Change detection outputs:
************

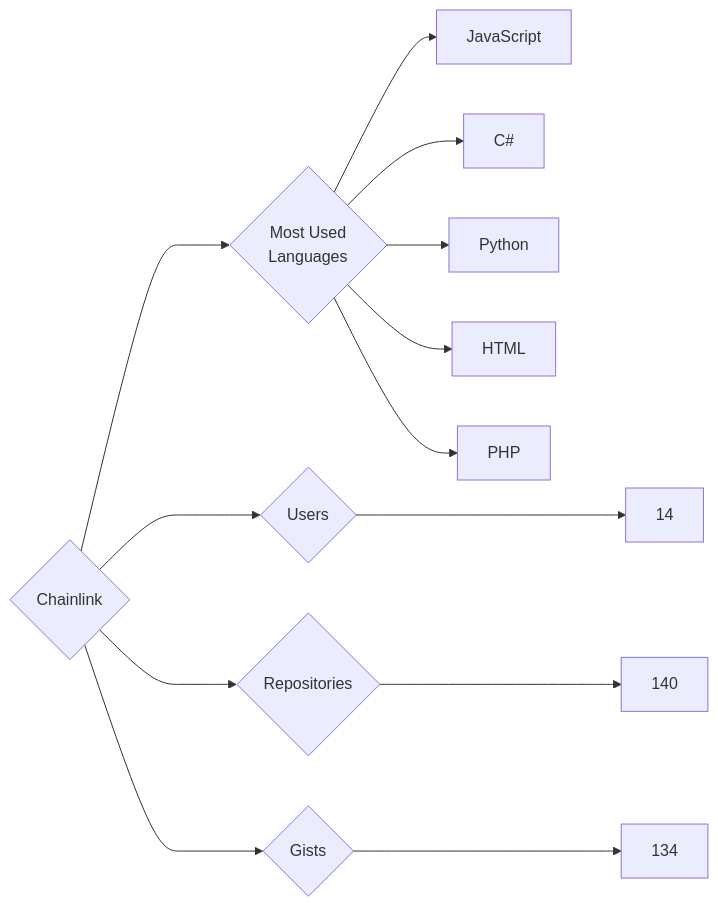
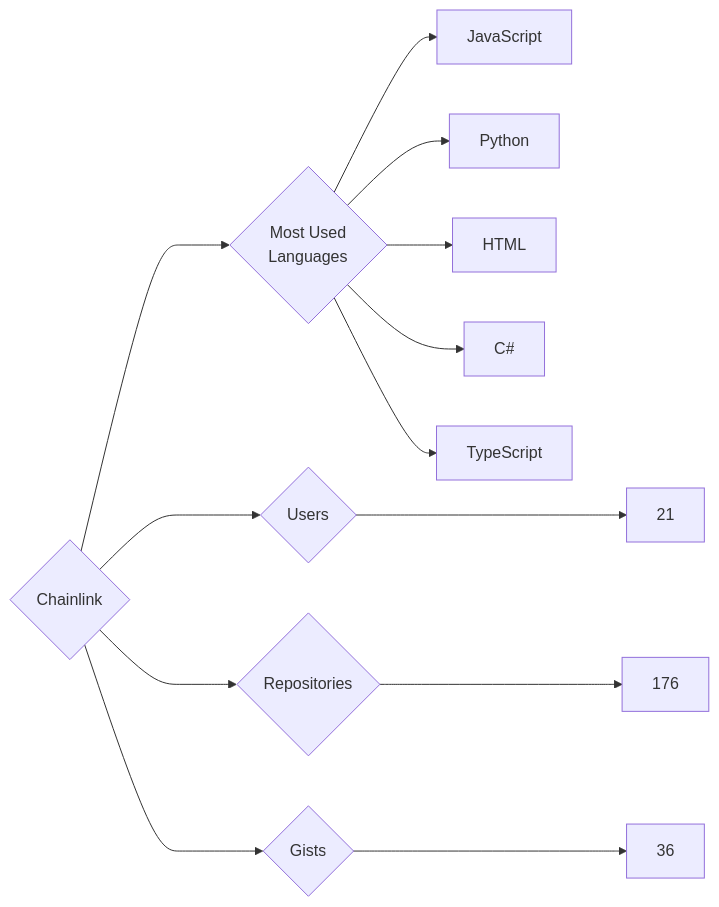
One commit to trickest/insiders changed the diagram in targets/Chainlink/README.md. Above: the diagram before and after it, drawn with Mermaid. The commit also changed 748 other files, not shown here.

````diff
--- a/targets/Chainlink/README.md
+++ b/targets/Chainlink/README.md
@@ -3,13 +3,13 @@
 ```mermaid
 graph LR
 COMPANY_NAME{Chainlink}
-COMPANY_NAME ---> U{Users} ---> UN[14]
-COMPANY_NAME ---> R{Repositories} ---> RN[140]
-COMPANY_NAME ---> G{Gists} ---> GN[134]
+COMPANY_NAME ---> U{Users} ---> UN[21]
+COMPANY_NAME ---> R{Repositories} ---> RN[176]
+COMPANY_NAME ---> G{Gists} ---> GN[36]
 COMPANY_NAME ---> ML{Most Used<br>Languages}
 ML --> JavaScript[JavaScript]
-ML --> C#[C#]
 ML --> Python[Python]
 ML --> HTML[HTML]
-ML --> PHP[PHP]
+ML --> C#[C#]
+ML --> TypeScript[TypeScript]
 ```
````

************

_Task item_. Leave out the pictures and return the rest of the records exactly.

_Response_.
One commit to trickest/insiders changed the diagram in targets/Chainlink/README.md. Above: the diagram before and after it, drawn with Mermaid. The commit also changed 748 other files, not shown here.

````diff
--- a/targets/Chainlink/README.md
+++ b/targets/Chainlink/README.md
@@ -3,13 +3,13 @@
 ```mermaid
 graph LR
 COMPANY_NAME{Chainlink}
-COMPANY_NAME ---> U{Users} ---> UN[14]
-COMPANY_NAME ---> R{Repositories} ---> RN[140]
-COMPANY_NAME ---> G{Gists} ---> GN[134]
+COMPANY_NAME ---> U{Users} ---> UN[21]
+COMPANY_NAME ---> R{Repositories} ---> RN[176]
+COMPANY_NAME ---> G{Gists} ---> GN[36]
 COMPANY_NAME ---> ML{Most Used<br>Languages}
 ML --> JavaScript[JavaScript]
-ML --> C#[C#]
 ML --> Python[Python]
 ML --> HTML[HTML]
-ML --> PHP[PHP]
+ML --> C#[C#]
+ML --> TypeScript[TypeScript]
 ```
````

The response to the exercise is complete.